- Opening Delimiter -
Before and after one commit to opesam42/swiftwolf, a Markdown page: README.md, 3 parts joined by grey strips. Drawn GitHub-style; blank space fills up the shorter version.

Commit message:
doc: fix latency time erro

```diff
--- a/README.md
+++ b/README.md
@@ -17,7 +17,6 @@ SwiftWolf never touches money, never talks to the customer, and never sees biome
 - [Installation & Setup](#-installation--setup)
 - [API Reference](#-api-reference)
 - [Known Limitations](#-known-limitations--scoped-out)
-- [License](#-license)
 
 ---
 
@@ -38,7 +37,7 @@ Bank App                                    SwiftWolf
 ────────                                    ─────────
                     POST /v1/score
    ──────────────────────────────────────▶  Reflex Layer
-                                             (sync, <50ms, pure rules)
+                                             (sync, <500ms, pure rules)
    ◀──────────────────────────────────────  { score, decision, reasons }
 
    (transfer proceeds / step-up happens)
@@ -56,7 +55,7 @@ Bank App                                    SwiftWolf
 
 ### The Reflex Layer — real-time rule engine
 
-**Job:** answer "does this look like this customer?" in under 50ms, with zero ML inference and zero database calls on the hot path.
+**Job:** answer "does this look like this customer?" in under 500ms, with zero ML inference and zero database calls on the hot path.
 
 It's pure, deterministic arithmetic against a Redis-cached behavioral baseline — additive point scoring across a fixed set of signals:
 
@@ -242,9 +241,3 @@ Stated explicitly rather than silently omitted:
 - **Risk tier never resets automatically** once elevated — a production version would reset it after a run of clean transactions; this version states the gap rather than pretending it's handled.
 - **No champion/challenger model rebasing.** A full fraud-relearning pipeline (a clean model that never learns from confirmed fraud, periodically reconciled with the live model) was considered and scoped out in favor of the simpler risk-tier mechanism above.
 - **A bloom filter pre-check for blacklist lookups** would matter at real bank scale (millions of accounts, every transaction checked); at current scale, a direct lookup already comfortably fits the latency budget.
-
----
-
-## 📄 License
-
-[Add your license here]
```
- Closing Delimiter -
** ACTIVITY **
Nothing should be left out: return all of the records exactly.

** ANSWER SECTION **
Before and after one commit to opesam42/swiftwolf, a Markdown page: README.md, 3 parts joined by grey strips. Drawn GitHub-style; blank space fills up the shorter version.

Commit message:
doc: fix latency time erro

```diff
--- a/README.md
+++ b/README.md
@@ -17,7 +17,6 @@ SwiftWolf never touches money, never talks to the customer, and never sees biome
 - [Installation & Setup](#-installation--setup)
 - [API Reference](#-api-reference)
 - [Known Limitations](#-known-limitations--scoped-out)
-- [License](#-license)
 
 ---
 
@@ -38,7 +37,7 @@ Bank App                                    SwiftWolf
 ────────                                    ─────────
                     POST /v1/score
    ──────────────────────────────────────▶  Reflex Layer
-                                             (sync, <50ms, pure rules)
+                                             (sync, <500ms, pure rules)
    ◀──────────────────────────────────────  { score, decision, reasons }
 
    (transfer proceeds / step-up happens)
@@ -56,7 +55,7 @@ Bank App                                    SwiftWolf
 
 ### The Reflex Layer — real-time rule engine
 
-**Job:** answer "does this look like this customer?" in under 50ms, with zero ML inference and zero database calls on the hot path.
+**Job:** answer "does this look like this customer?" in under 500ms, with zero ML inference and zero database calls on the hot path.
 
 It's pure, deterministic arithmetic against a Redis-cached behavioral baseline — additive point scoring across a fixed set of signals:
 
@@ -242,9 +241,3 @@ Stated explicitly rather than silently omitted:
 - **Risk tier never resets automatically** once elevated — a production version would reset it after a run of clean transactions; this version states the gap rather than pretending it's handled.
 - **No champion/challenger model rebasing.** A full fraud-relearning pipeline (a clean model that never learns from confirmed fraud, periodically reconciled with the live model) was considered and scoped out in favor of the simpler risk-tier mechanism above.
 - **A bloom filter pre-check for blacklist lookups** would matter at real bank scale (millions of accounts, every transaction checked); at current scale, a direct lookup already comfortably fits the latency budget.
-
----
-
-## 📄 License
-
-[Add your license here]
```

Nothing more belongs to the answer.